Philosophy Seminar 7 (German Philosophy/Contemporary Philosophy)

Reading Kant’s the Critique of Pure Reason

Yuka Matsuo
4th-year student at the School of Humanities and Social Sciences

When we see a normal everyday object such as a desk, we recognize that “this is a desk.” Have you ever considered what takes place within our consciousness when making this recognition?

In the Philosophy Seminar 7, students read the Critique of Pure Reason, the main work of the contemporary Prussian philosopher Immanuel Kant. Particular emphasis is placed on the Transcendental Dialectic and students discuss the topic of “recognition” as introduced at the start of this article. The course is taught by the knowledgeable and kind Professor Yoshiyuki Mikoshiba, who conducts research in the philosophy of Kant. Seminar classes use a format in which students give a presentation on preselected sections of Kant’s work. Presentations are followed by a Q&A session. When students have trouble proceeding in their discussion, Professor Mikoshiba helps get the debate back on track by explaining through easy-to-understand and familiar examples. His assistance is invaluable to student discussion.

One feature of this seminar is that many students choose to repeat the course. In fact, I am a repeater myself. This is possible due to a system allowing students to repeatedly enroll courses which they find interesting in the philosophy course.

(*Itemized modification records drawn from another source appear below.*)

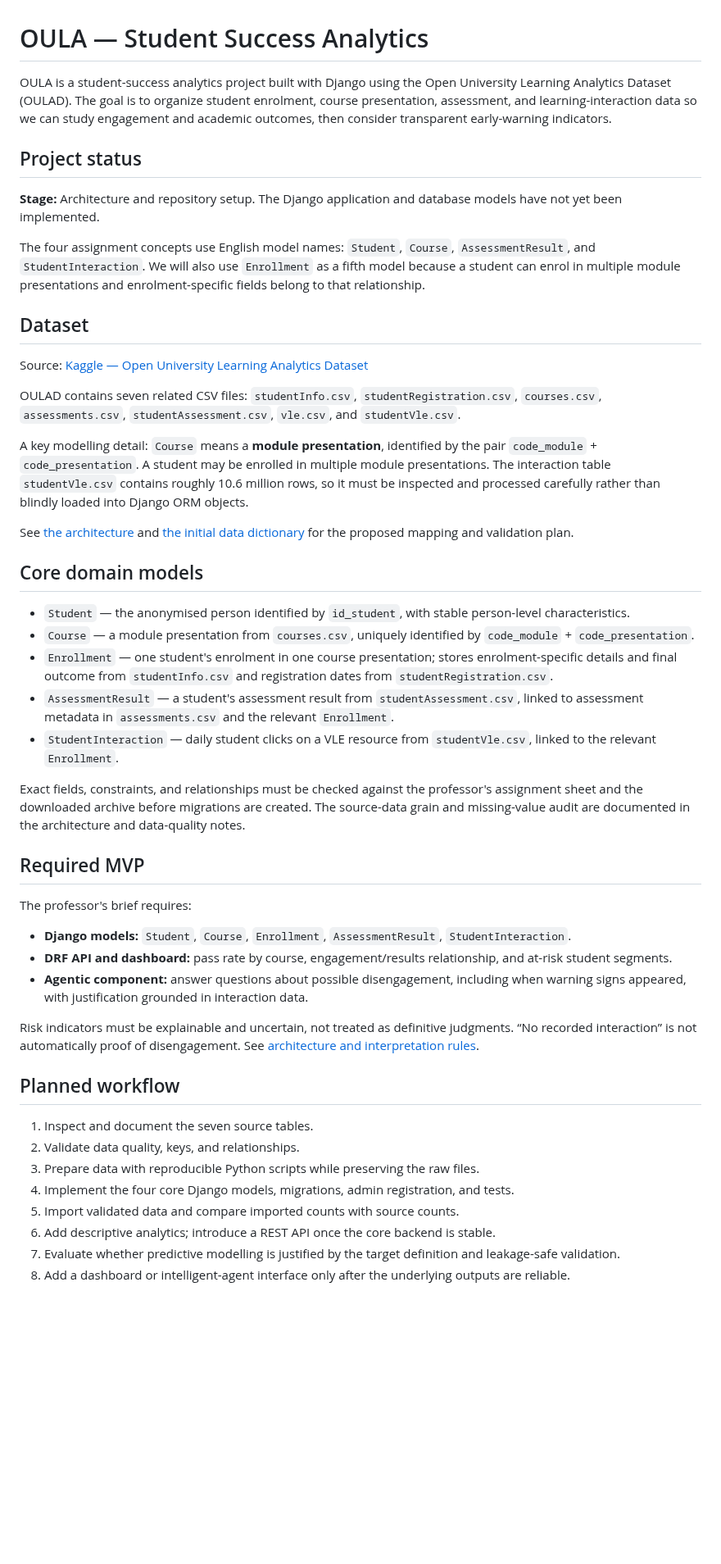
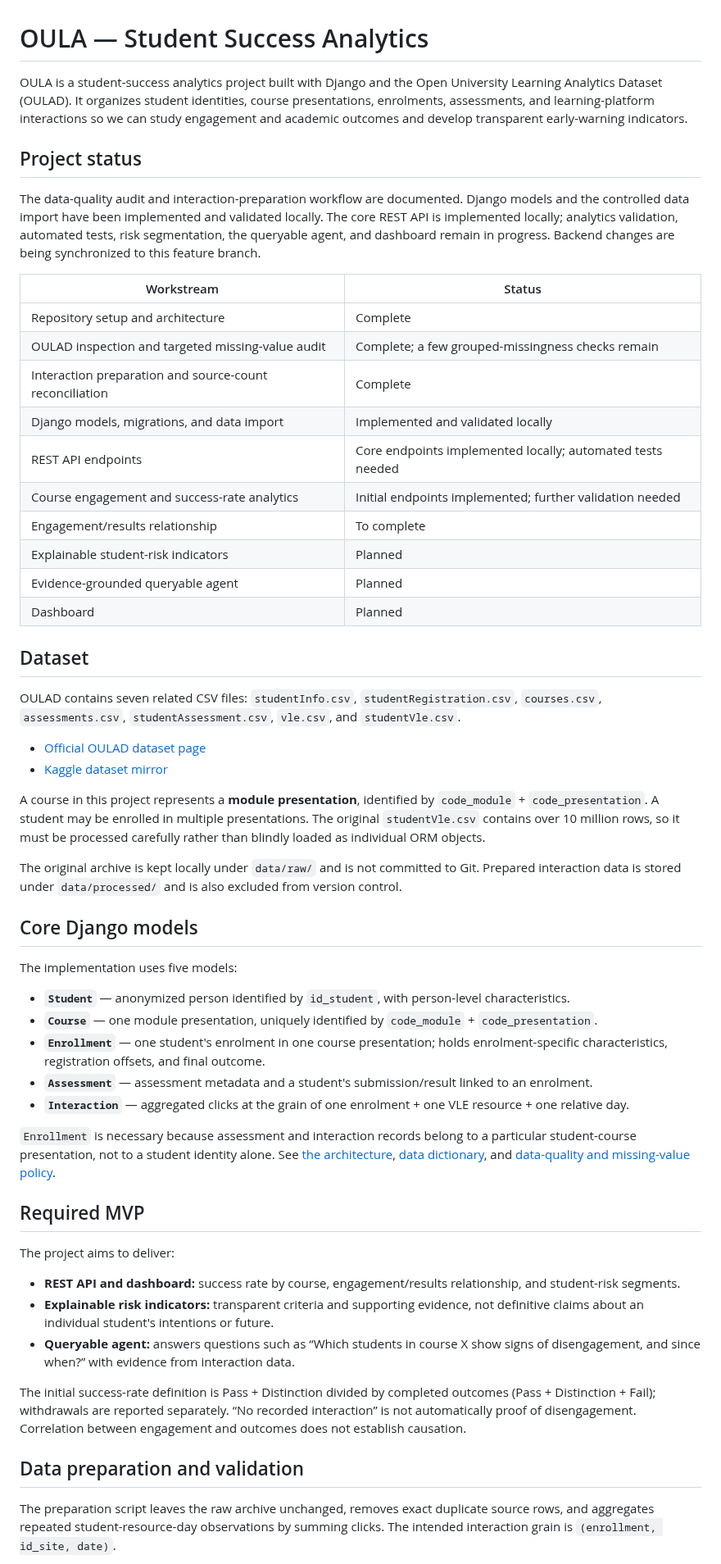
Before and after one commit to RosAI-27/OULA-DjangoProject, a Markdown page: README.md, the part around one of its changes. Shown at 82% size. GitHub-like rendering; blank space fills up the shorter version.

Commit message:
docs: reconcile README with current OULA implementation status

```diff
--- a/README.md
+++ b/README.md
@@ -1,51 +1,58 @@
 # OULA — Student Success Analytics
 
-OULA is a student-success analytics project built with Django using the Open University Learning Analytics Dataset (OULAD). The goal is to organize student enrolment, course presentation, assessment, and learning-interaction data so we can study engagement and academic outcomes, then consider transparent early-warning indicators.
+OULA is a student-success analytics project built with Django and the Open University Learning Analytics Dataset (OULAD). It organizes student identities, course presentations, enrolments, assessments, and learning-platform interactions so we can study engagement and academic outcomes and develop transparent early-warning indicators.
 
 ## Project status
 
-**Stage:** Architecture and repository setup. The Django application and database models have not yet been implemented.
+The data-quality audit and interaction-preparation workflow are documented. Django models and the controlled data import have been implemented and validated locally. The core REST API is implemented locally; analytics validation, automated tests, risk segmentation, the queryable agent, and dashboard remain in progress. Backend changes are being synchronized to this feature branch.
 
-The four assignment concepts use English model names: `Student`, `Course`, `AssessmentResult`, and `StudentInteraction`. We will also use `Enrollment` as a fifth model because a student can enrol in multiple module presentations and enrolment-specific fields belong to that relationship.
+| Workstream | Status |
+|---|---|
+| Repository setup and architecture | Complete |
+| OULAD inspection and targeted missing-value audit | Complete; a few grouped-missingness checks remain |
+| Interaction preparation and source-count reconciliation | Complete |
+| Django models, migrations, and data import | Implemented and validated locally |
+| REST API endpoints | Core endpoints implemented locally; automated tests needed |
+| Course engagement and success-rate analytics | Initial endpoints implemented; further validation needed |
+| Engagement/results relationship | To complete |
+| Explainable student-risk indicators | Planned |
+| Evidence-grounded queryable agent | Planned |
+| Dashboard | Planned |
 
 ## Dataset
 
-Source: [Kaggle — Open University Learning Analytics Dataset](https://www.kaggle.com/datasets/rocki37/open-university-learning-analytics-dataset)
-
 OULAD contains seven related CSV files: `studentInfo.csv`, `studentRegistration.csv`, `courses.csv`, `assessments.csv`, `studentAssessment.csv`, `vle.csv`, and `studentVle.csv`.
 
-A key modelling detail: `Course` means a **module presentation**, identified by the pair `code_module` + `code_presentation`. A student may be enrolled in multiple module presentations. The interaction table `studentVle.csv` contains roughly 10.6 million rows, so it must be inspected and processed carefully rather than blindly loaded into Django ORM objects.
+- [Official OULAD dataset page](https://analyse.kmi.open.ac.uk/open_dataset)
+- [Kaggle dataset mirror](https://www.kaggle.com/datasets/rocki37/open-university-learning-analytics-dataset)
 
-See [the architecture](docs/architecture.md) and [the initial data dictionary](docs/data-dictionary.md) for the proposed mapping and validation plan.
+A course in this project represents a **module presentation**, identified by `code_module` + `code_presentation`. A student may be enrolled in multiple presentations. The original `studentVle.csv` contains over 10 million rows, so it must be processed carefully rather than blindly loaded as individual ORM objects.
 
-## Core domain models
+The original archive is kept locally under `data/raw/` and is not committed to Git. Prepared interaction data is stored under `data/processed/` and is also excluded from version control.
 
-- `Student` — the anonymised person identified by `id_student`, with stable person-level characteristics.
-- `Course` — a module presentation from `courses.csv`, uniquely identified by `code_module` + `code_presentation`.
-- `Enrollment` — one student's enrolment in one course presentation; stores enrolment-specific details and final outcome from `studentInfo.csv` and registration dates from `studentRegistration.csv`.
-- `AssessmentResult` — a student's assessment result from `studentAssessment.csv`, linked to assessment metadata in `assessments.csv` and the relevant `Enrollment`.
-- `StudentInteraction` — daily student clicks on a VLE resource from `studentVle.csv`, linked to the relevant `Enrollment`.
+## Core Django models
 
-Exact fields, constraints, and relationships must be checked against the professor's assignment sheet and the downloaded archive before migrations are created. The source-data grain and missing-value audit are documented in the architecture and data-quality notes.
+The implementation uses five models:
+
+- **`Student`** — anonymized person identified by `id_student`, with person-level characteristics.
+- **`Course`** — one module presentation, uniquely identified by `code_module` + `code_presentation`.
+- **`Enrollment`** — one student's enrolment in one course presentation; holds enrolment-specific characteristics, registration offsets, and final outcome.
+- **`Assessment`** — assessment metadata and a student's submission/result linked to an enrolment.
+- **`Interaction`** — aggregated clicks at the grain of one enrolment + one VLE resource + one relative day.
+
+`Enrollment` is necessary because assessment and interaction records belong to a particular student-course presentation, not to a student identity alone. See [the architecture](docs/architecture.md), [data dictionary](docs/data-dictionary.md), and [data-quality and missing-value policy](docs/data-quality-and-missing-values.md).
 
 ## Required MVP
 
-The professor's brief requires:
+The project aims to deliver:
 
-- **Django models:** `Student`, `Course`, `Enrollment`, `AssessmentResult`, `StudentInteraction`.
-- **DRF API and dashboard:** pass rate by course, engagement/results relationship, and at-risk student segments.
-- **Agentic component:** answer questions about possible disengagement, including when warning signs appeared, with justification grounded in interaction data.
+- **REST API and dashboard:** success rate by course, engagement/results relationship, and student-risk segments.
+- **Explainable risk indicators:** transparent criteria and supporting evidence, not definitive claims about an individual student's intentions or future.
+- **Queryable agent:** answers questions such as “Which students in course X show signs of disengagement, and since when?” with evidence from interaction data.
 
-Risk indicators must be explainable and uncertain, not treated as definitive judgments. “No recorded interaction” is not automatically proof of disengagement. See [architecture and interpretation rules](docs/architecture.md#assignment-mvp-and-interpretation-rules).
+The initial success-rate definition is Pass + Distinction divided by completed outcomes (Pass + Distinction + Fail); withdrawals are reported separately. “No recorded interaction” is not automatically proof of disengagement. Correlation between engagement and outcomes does not establish causation.
 
-## Planned workflow
+## Data preparation and validation
 
-1. Inspect and document the seven source tables.
-2. Validate data quality, keys, and relationships.
-3. Prepare data with reproducible Python scripts while preserving the raw files.
-4. Implement the four core Django models, migrations, admin registration, and tests.
-5. Import validated data and compare imported counts with source counts.
-6. Add descriptive analytics; introduce a REST API once the core backend is stable.
-7. Evaluate whether predictive modelling is justified by the target definition and leakage-safe validation.
-8. Add a dashboard or intelligent-agent interface only after the underlying outputs are reliable.
+The preparation script leaves the raw archive unchanged, removes exact duplicate source rows, and aggregates repeated student-resource-day observations by summing clicks. The intended interaction grain is `(enrollment, id_site, date)`.
 
```
Also changed, not shown: other parts of README.md (+27 -17 lines).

I think there are many 4th-year students who, like myself, have repeatedly enrolled in the course since their 2nd year and are now taking the course for the third time. The sections of Kant’s work which are read change slightly every year, allowing for new discoveries to be made even by repeating students. This creates the desire for more in-depth knowledge.

Every week, I find myself looking forward to time spent immersed in detailed analysis of Kant’s philosophy together with my motivated classmates.

Presentation given in the classroom

Professor Mikoshiba teaches with passion.